■ To do:
Below are records; work out how many of their lines contain the word "shorter" and reply with the number only.

___ Input data ___

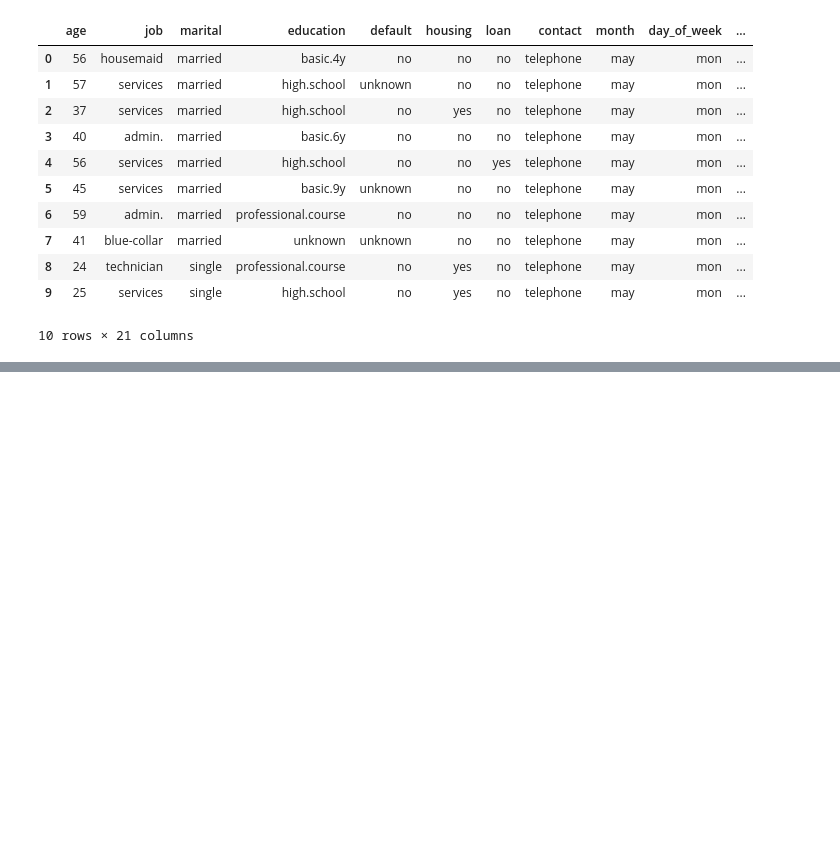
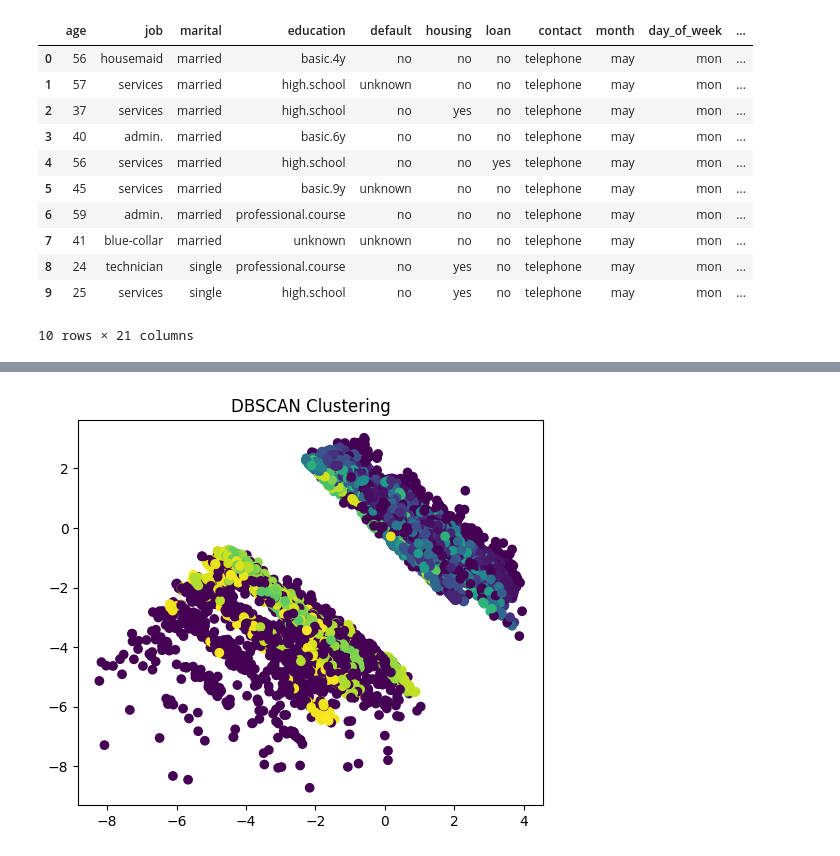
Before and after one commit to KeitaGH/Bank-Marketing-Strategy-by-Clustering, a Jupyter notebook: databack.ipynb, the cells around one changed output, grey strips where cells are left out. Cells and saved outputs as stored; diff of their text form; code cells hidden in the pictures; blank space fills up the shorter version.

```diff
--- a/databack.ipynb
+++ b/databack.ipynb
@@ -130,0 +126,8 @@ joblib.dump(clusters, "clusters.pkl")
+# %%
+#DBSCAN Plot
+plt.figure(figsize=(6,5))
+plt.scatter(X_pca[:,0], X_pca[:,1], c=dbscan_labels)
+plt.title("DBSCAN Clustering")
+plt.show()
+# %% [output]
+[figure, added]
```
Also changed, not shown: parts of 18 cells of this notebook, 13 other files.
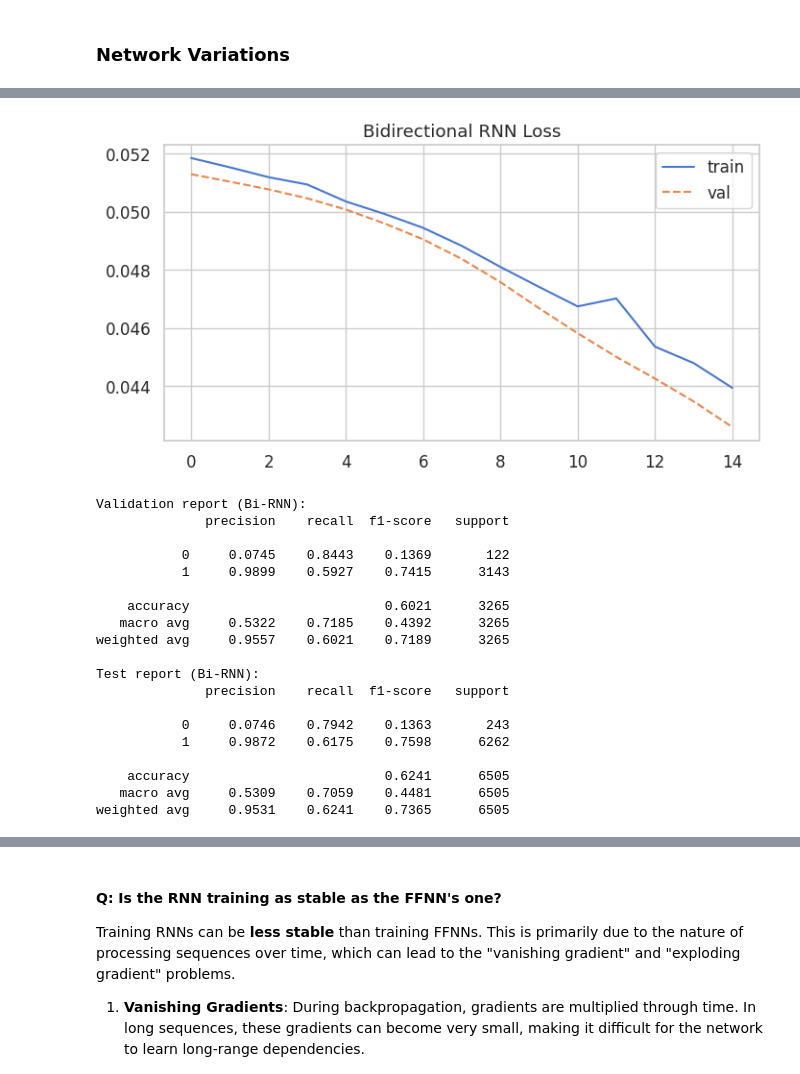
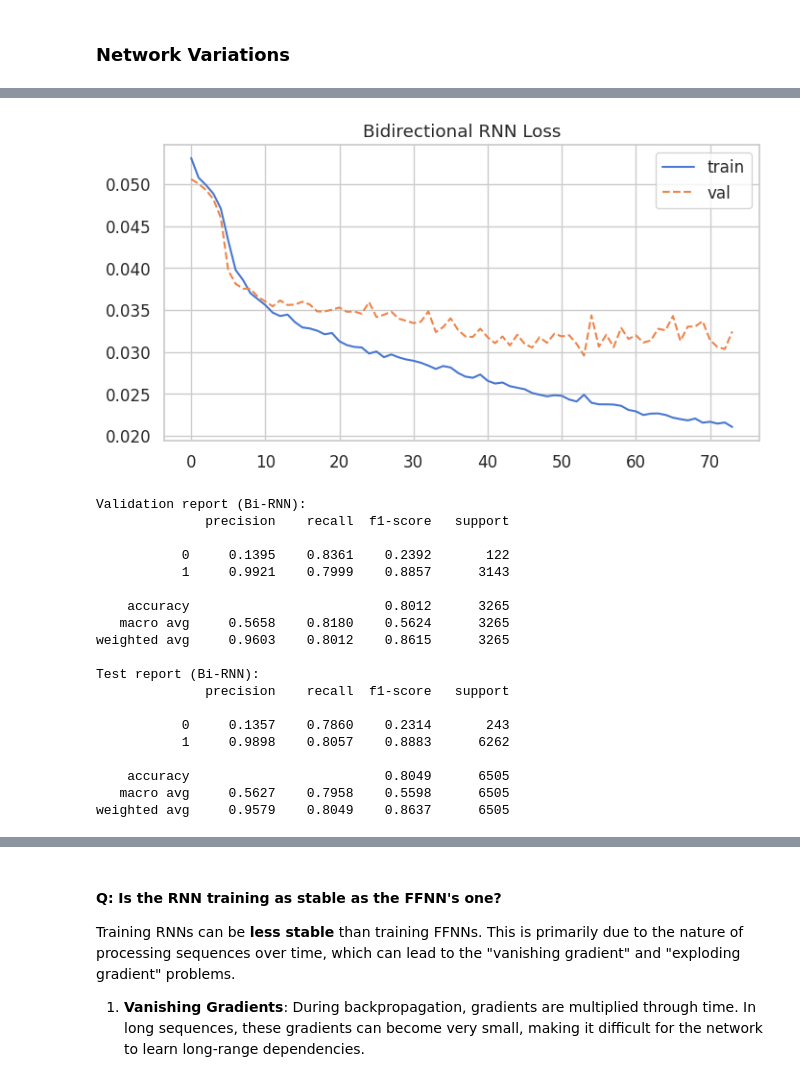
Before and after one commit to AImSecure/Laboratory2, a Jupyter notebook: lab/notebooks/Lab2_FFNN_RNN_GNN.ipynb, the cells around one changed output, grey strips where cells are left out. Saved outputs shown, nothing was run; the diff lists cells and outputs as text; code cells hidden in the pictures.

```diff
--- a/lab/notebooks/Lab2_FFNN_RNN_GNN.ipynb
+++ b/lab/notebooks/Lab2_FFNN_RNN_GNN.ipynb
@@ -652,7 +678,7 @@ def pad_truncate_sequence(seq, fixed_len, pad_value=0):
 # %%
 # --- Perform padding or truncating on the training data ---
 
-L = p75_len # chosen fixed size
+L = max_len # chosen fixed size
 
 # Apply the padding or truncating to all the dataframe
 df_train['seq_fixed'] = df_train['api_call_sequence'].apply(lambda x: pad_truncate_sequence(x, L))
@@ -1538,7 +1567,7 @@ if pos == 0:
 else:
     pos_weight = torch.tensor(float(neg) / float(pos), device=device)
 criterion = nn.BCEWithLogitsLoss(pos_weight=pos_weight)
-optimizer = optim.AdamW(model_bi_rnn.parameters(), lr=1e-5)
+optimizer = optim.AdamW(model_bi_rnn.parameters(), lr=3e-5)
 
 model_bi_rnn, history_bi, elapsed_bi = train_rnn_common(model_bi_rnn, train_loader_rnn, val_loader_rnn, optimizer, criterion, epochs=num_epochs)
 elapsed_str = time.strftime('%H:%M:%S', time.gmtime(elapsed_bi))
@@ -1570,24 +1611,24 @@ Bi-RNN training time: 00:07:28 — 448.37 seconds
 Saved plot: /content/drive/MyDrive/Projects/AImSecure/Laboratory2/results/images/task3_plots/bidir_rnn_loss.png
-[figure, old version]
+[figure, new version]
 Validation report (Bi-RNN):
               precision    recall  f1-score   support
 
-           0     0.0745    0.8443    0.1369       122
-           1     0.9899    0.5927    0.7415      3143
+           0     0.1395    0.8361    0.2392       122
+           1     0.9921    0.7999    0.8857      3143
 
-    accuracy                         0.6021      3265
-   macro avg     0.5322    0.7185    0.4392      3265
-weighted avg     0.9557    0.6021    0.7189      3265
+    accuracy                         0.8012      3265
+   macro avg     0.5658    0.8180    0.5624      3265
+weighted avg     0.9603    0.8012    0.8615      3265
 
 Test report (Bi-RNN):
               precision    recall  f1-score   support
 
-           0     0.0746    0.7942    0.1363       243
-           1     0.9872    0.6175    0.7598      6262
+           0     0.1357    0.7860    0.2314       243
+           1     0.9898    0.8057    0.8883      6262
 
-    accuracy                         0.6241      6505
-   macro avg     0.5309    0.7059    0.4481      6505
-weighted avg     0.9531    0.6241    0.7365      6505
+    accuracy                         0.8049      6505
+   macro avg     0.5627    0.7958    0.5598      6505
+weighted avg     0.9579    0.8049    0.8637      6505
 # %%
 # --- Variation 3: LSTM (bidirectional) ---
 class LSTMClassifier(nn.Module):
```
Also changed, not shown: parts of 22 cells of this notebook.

___
___ Input data ___

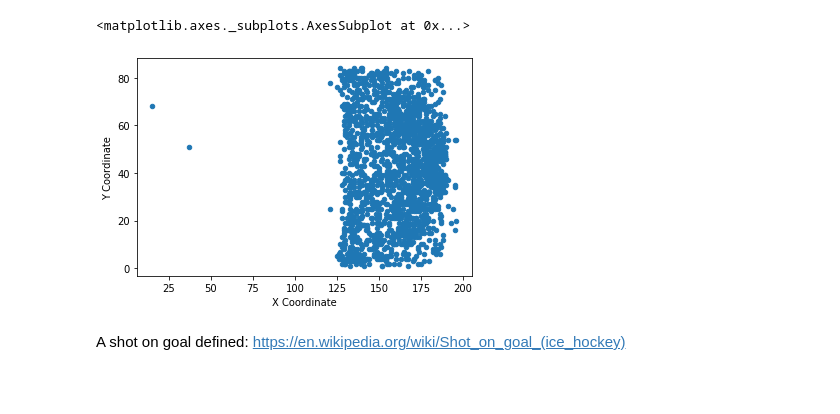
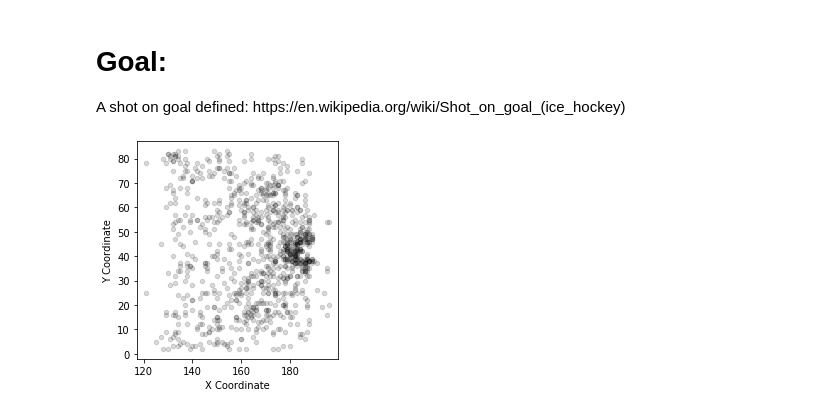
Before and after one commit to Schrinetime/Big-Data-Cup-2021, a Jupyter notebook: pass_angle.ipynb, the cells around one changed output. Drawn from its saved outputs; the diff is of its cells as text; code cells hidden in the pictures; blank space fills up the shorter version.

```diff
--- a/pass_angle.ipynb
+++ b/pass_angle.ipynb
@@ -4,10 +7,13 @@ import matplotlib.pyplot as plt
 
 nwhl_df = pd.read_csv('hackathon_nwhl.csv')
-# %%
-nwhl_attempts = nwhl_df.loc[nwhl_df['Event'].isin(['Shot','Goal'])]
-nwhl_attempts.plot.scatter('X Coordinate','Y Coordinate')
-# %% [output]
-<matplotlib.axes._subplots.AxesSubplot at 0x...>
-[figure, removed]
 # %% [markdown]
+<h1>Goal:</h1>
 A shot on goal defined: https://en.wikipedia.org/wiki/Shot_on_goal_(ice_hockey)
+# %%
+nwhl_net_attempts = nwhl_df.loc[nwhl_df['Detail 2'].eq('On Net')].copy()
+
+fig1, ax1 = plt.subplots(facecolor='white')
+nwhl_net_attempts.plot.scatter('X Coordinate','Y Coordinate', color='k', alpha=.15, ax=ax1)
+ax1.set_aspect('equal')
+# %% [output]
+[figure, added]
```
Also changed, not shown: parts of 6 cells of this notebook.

___
___ Input data ___

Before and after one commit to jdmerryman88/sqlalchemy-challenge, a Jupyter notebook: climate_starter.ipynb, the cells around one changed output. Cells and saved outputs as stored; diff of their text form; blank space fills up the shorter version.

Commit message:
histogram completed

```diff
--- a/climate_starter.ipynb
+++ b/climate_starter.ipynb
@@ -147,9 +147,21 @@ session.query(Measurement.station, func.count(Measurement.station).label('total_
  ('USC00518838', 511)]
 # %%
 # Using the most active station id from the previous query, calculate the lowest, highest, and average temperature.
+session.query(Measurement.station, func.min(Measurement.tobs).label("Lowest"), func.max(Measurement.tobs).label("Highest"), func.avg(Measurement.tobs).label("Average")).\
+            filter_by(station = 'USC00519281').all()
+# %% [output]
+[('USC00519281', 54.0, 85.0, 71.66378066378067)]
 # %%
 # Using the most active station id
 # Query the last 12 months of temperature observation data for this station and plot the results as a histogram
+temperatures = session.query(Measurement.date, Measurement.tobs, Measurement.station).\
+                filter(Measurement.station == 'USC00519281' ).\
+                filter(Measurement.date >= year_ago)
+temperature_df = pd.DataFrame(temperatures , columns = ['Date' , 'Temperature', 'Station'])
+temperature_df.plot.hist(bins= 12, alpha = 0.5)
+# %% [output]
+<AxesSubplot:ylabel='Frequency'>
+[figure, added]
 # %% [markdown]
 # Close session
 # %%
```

___

■ Exercise result:
3